Why do you think oral history collection is important? Why should we document community stories?

James: In African-American culture, a lot of the history is oral. For years oral history has not been as respected as written history by some, but within African-American communities, oral history is very trusted. Because this program is so relationship-based, many people have been happy to share their stories. I think what has really struck me is that people tell stories that have been traumatic for them. For example, one woman shares her story about being a little girl and asking her father to take her to the carousel at the city park, which was a white park. She shares her hurt in thinking “Why won’t dad take me to this park?” She did not know that he wouldn’t take her because of their skin color. That’s something that sat with her for a long time. We must reconcile ourselves with this history before we can move forward. When you know about someone’s story, you begin to have empathy. We just want to recognize one another as humans here in Alamance County. Elon is now a true community partner, not just an institution located in the community. Building community is something we all want, but how do you do it? I think this project is a good way to do it.

What other partnerships have come about through this project?

Danielle: We’ve built strong partnerships with many public spaces across the county including with Burlington Parks and Recreation. Alamance County Public Libraries is also deeply supportive, and we are currently working with them now to create story walks!

Sandy: North Park and the Rauhut Street neighborhood were some of our first community partners. We centered some of our community meet and greet walking tours there because those locations were important black business districts that had been displaced and relocated from downtown Burlington. Today, we’re also working with the CityGate Dream Center and the Burlington Masjid. We want to create space for all the many diverse stories that are in our community, including migrant stories and immigrant stories.

James: This project has been crucial to the African-American Cultural Arts & History Center as we have been able to expand our audience. People have come by saying, “I heard that my grandmother was featured in one of the stories, so I wanted to come see that.” People will visit the center now and ask to see our exhibits about the high schools, where they can go through and look at the yearbooks and connect with people of the past. There is a sense of recognition and validation that has really come about through this project.

How can people support this work?

Danielle: You can stay up to date with the Collaborative by visiting our website: Please also visit our Omeka site to access a complete list of materials and resources!

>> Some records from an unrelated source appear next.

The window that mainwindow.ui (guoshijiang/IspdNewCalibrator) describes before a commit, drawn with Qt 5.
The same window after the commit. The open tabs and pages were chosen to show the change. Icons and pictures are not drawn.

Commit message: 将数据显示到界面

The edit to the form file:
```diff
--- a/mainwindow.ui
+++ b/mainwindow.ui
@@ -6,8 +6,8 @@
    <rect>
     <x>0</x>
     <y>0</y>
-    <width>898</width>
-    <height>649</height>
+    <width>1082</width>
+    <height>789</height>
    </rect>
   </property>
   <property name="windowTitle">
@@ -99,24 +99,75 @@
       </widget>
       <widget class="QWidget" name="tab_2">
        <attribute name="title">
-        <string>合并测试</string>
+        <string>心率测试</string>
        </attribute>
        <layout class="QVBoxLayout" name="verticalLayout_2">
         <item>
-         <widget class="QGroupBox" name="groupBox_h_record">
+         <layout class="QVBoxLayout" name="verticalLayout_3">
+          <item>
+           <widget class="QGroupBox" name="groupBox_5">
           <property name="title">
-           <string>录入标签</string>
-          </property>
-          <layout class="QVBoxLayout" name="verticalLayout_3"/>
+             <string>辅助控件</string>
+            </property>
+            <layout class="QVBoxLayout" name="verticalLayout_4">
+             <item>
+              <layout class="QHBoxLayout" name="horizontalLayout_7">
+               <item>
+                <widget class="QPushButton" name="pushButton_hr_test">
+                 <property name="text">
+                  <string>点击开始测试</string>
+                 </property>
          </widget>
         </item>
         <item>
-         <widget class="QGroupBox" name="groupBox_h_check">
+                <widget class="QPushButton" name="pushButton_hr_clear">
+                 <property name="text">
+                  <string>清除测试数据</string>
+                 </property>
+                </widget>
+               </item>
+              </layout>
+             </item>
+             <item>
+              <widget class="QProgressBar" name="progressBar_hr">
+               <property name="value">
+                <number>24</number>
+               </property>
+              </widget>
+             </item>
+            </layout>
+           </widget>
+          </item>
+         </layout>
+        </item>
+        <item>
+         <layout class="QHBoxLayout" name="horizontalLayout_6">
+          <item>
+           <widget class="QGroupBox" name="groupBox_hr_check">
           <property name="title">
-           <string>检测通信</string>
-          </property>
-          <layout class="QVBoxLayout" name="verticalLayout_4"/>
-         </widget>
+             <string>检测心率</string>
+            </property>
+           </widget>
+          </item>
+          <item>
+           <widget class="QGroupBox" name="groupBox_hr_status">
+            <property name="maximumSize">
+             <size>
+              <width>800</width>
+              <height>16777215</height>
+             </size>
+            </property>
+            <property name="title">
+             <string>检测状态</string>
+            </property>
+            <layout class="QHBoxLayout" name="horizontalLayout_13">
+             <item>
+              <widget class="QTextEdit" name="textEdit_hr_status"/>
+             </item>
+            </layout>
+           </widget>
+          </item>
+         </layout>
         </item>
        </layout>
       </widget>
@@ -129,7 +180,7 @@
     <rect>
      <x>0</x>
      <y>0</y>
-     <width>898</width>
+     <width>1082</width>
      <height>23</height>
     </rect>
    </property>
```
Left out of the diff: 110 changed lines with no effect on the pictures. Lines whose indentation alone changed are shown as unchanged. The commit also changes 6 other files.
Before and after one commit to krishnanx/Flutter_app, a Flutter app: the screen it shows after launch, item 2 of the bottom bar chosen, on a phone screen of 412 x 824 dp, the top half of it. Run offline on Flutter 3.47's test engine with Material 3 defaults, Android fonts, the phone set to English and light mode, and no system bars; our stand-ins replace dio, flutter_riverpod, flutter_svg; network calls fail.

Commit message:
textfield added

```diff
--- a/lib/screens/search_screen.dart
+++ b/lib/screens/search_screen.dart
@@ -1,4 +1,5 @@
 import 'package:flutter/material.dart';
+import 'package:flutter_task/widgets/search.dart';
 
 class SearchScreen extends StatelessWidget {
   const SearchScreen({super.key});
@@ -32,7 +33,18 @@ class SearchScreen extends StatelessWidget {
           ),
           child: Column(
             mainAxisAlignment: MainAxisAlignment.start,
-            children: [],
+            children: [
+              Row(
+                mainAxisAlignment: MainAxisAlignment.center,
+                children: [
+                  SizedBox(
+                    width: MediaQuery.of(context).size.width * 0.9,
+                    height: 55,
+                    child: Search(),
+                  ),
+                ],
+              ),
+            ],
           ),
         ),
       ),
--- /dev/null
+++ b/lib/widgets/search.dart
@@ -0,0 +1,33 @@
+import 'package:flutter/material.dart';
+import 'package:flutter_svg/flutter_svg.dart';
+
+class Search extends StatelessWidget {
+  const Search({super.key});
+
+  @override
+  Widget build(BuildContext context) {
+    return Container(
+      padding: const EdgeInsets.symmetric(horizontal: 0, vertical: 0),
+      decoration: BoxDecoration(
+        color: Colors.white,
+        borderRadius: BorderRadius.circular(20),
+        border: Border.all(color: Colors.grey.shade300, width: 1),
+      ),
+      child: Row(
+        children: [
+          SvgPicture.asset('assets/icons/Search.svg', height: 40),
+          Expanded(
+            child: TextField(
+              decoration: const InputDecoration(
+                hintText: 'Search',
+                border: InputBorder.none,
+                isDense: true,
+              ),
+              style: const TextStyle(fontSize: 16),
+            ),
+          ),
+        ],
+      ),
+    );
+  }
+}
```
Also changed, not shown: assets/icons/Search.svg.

About North Carolina Humanities’ Grantee Spotlights: NC Humanities’ Grantee Spotlights shine a light on the incredible work of our grantee partners, offering details about their funded project, and feature a Q&A with a team member(s) associated with the organization. This interview has been edited for length and clarity.